• Task details: Scan the lines below for the string "server". Reply with how many match, and no other words.

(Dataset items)
· · · · · · ·

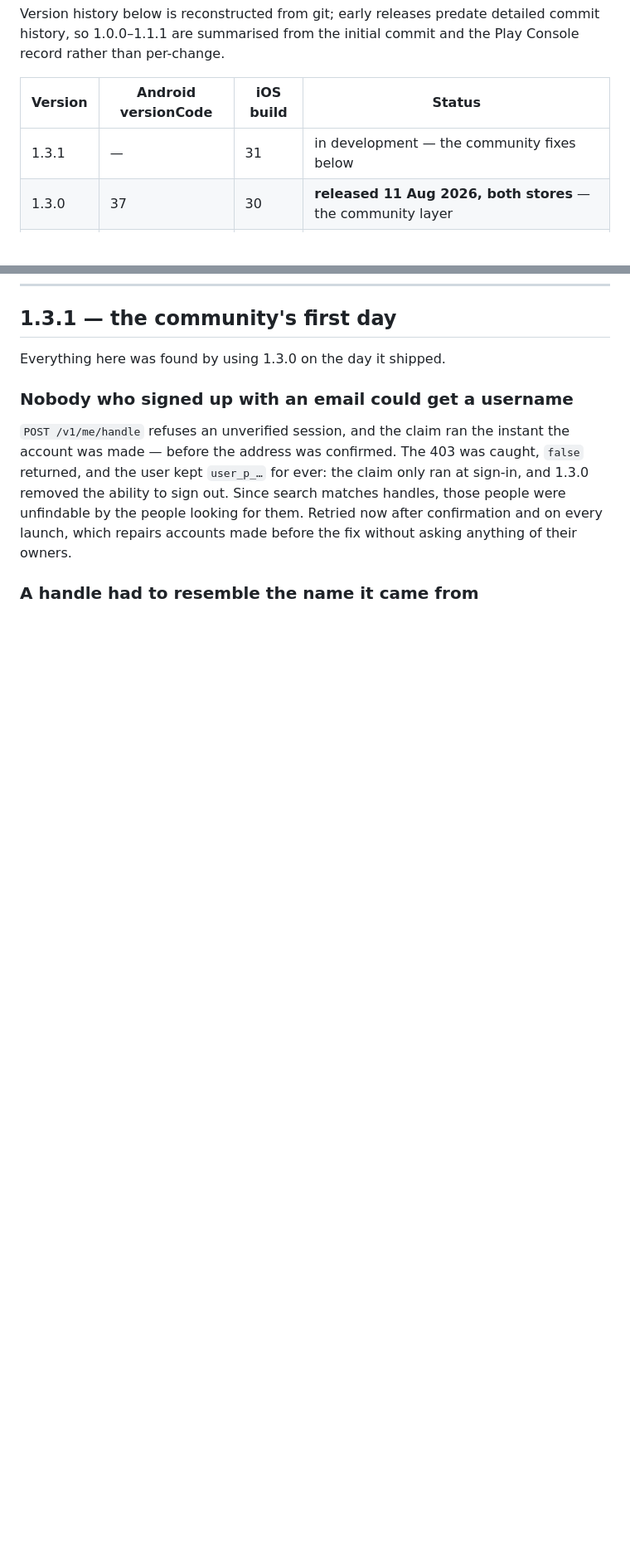
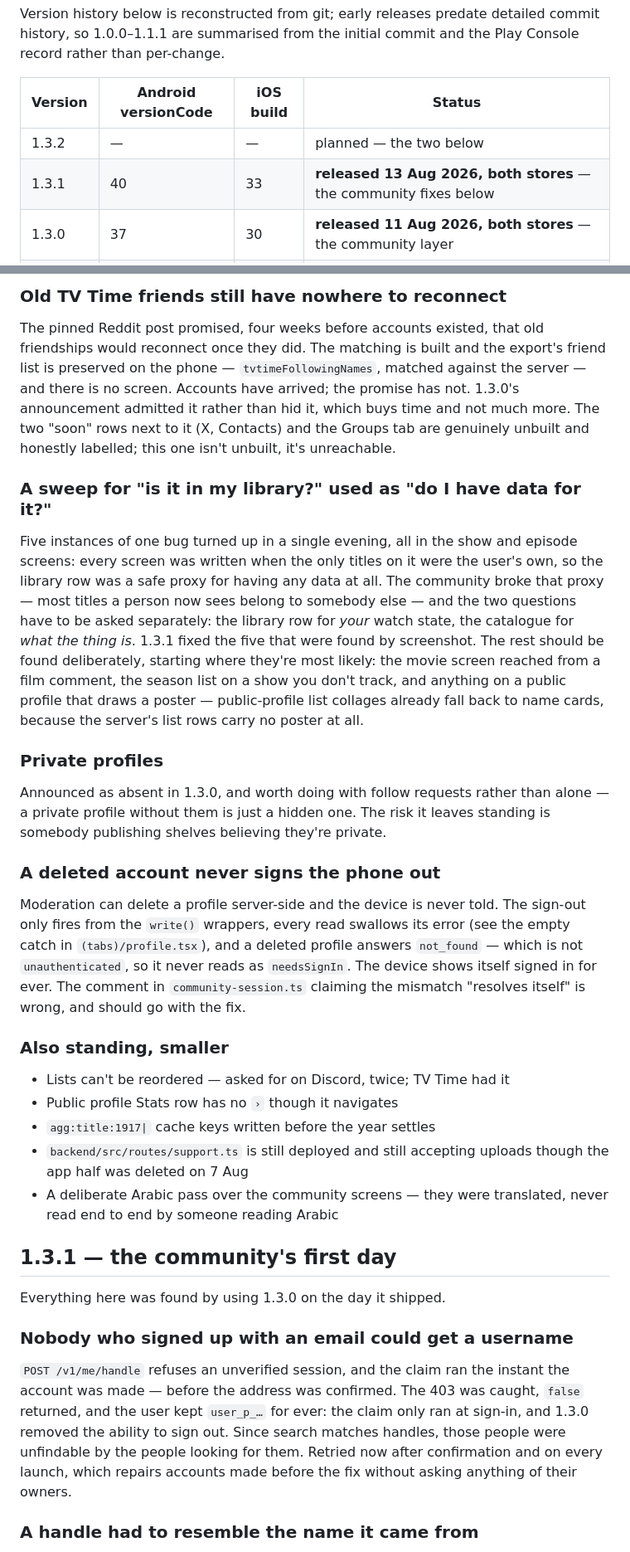
Before and after one commit to mahmoodbashar08/opentv-app, a Markdown page: CHANGELOG.md, 2 parts joined by grey strips. Shown at 83% size. Drawn GitHub-style; blank space fills up the shorter version.

```diff
--- a/CHANGELOG.md
+++ b/CHANGELOG.md
@@ -9,7 +9,8 @@ Play Console record rather than per-change.
 
 | Version | Android versionCode | iOS build | Status |
 |---|---|---|---|
-| 1.3.1 | — | 31 | in development — the community fixes below |
+| 1.3.2 | — | — | planned — the two below |
+| 1.3.1 | 40 | 33 | **released 13 Aug 2026, both stores** — the community fixes below |
 | 1.3.0 | 37 | 30 | **released 11 Aug 2026, both stores** — the community layer |
 | 1.2.1 | — | — | **released 7 Aug 2026, both stores** — languages + the fixes below |
 | 1.2.0 | 26 | 22 | **released 30 Jul 2026, both stores** — fixes + lists + sharing + iPad + TheTVDB as the metadata source |
@@ -25,3 +81,46 @@ Play Console record rather than per-change.
+### Old TV Time friends still have nowhere to reconnect
+The pinned Reddit post promised, four weeks before accounts existed, that old
+friendships would reconnect once they did. The matching is built and the export's
+friend list is preserved on the phone — `tvtimeFollowingNames`, matched against
+the server — and there is no screen. Accounts have arrived; the promise has not.
+1.3.0's announcement admitted it rather than hid it, which buys time and not much
+more. The two "soon" rows next to it (X, Contacts) and the Groups tab are
+genuinely unbuilt and honestly labelled; this one isn't unbuilt, it's unreachable.
+
+### A sweep for "is it in my library?" used as "do I have data for it?"
+Five instances of one bug turned up in a single evening, all in the show and
+episode screens: every screen was written when the only titles on it were the
+user's own, so the library row was a safe proxy for having any data at all. The
+community broke that proxy — most titles a person now sees belong to somebody
+else — and the two questions have to be asked separately: the library row for
+*your* watch state, the catalogue for *what the thing is*. 1.3.1 fixed the five
+that were found by screenshot. The rest should be found deliberately, starting
+where they're most likely: the movie screen reached from a film comment, the
+season list on a show you don't track, and anything on a public profile that
+draws a poster — public-profile list collages already fall back to name cards,
+because the server's list rows carry no poster at all.
+
+### Private profiles
+Announced as absent in 1.3.0, and worth doing with follow requests rather than
+alone — a private profile without them is just a hidden one. The risk it leaves
+standing is somebody publishing shelves believing they're private.
+
+### A deleted account never signs the phone out
+Moderation can delete a profile server-side and the device is never told. The
+sign-out only fires from the `write()` wrappers, every read swallows its error
+(see the empty catch in `(tabs)/profile.tsx`), and a deleted profile answers
+`not_found` — which is not `unauthenticated`, so it never reads as `needsSignIn`.
+The device shows itself signed in for ever. The comment in `community-session.ts`
+claiming the mismatch "resolves itself" is wrong, and should go with the fix.
+
+### Also standing, smaller
+- Lists can't be reordered — asked for on Discord, twice; TV Time had it
+- Public profile Stats row has no `›` though it navigates
+- `agg:title:1917|` cache keys written before the year settles
+- `backend/src/routes/support.ts` is still deployed and still accepting uploads
+  though the app half was deleted on 7 Aug
+- A deliberate Arabic pass over the community screens — they were translated,
+  never read end to end by someone reading Arabic
 
 ## 1.3.1 — the community's first day
 
```
Also changed, not shown: other parts of CHANGELOG.md (+55 -0 lines).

· · · · · · ·

• Task response: 3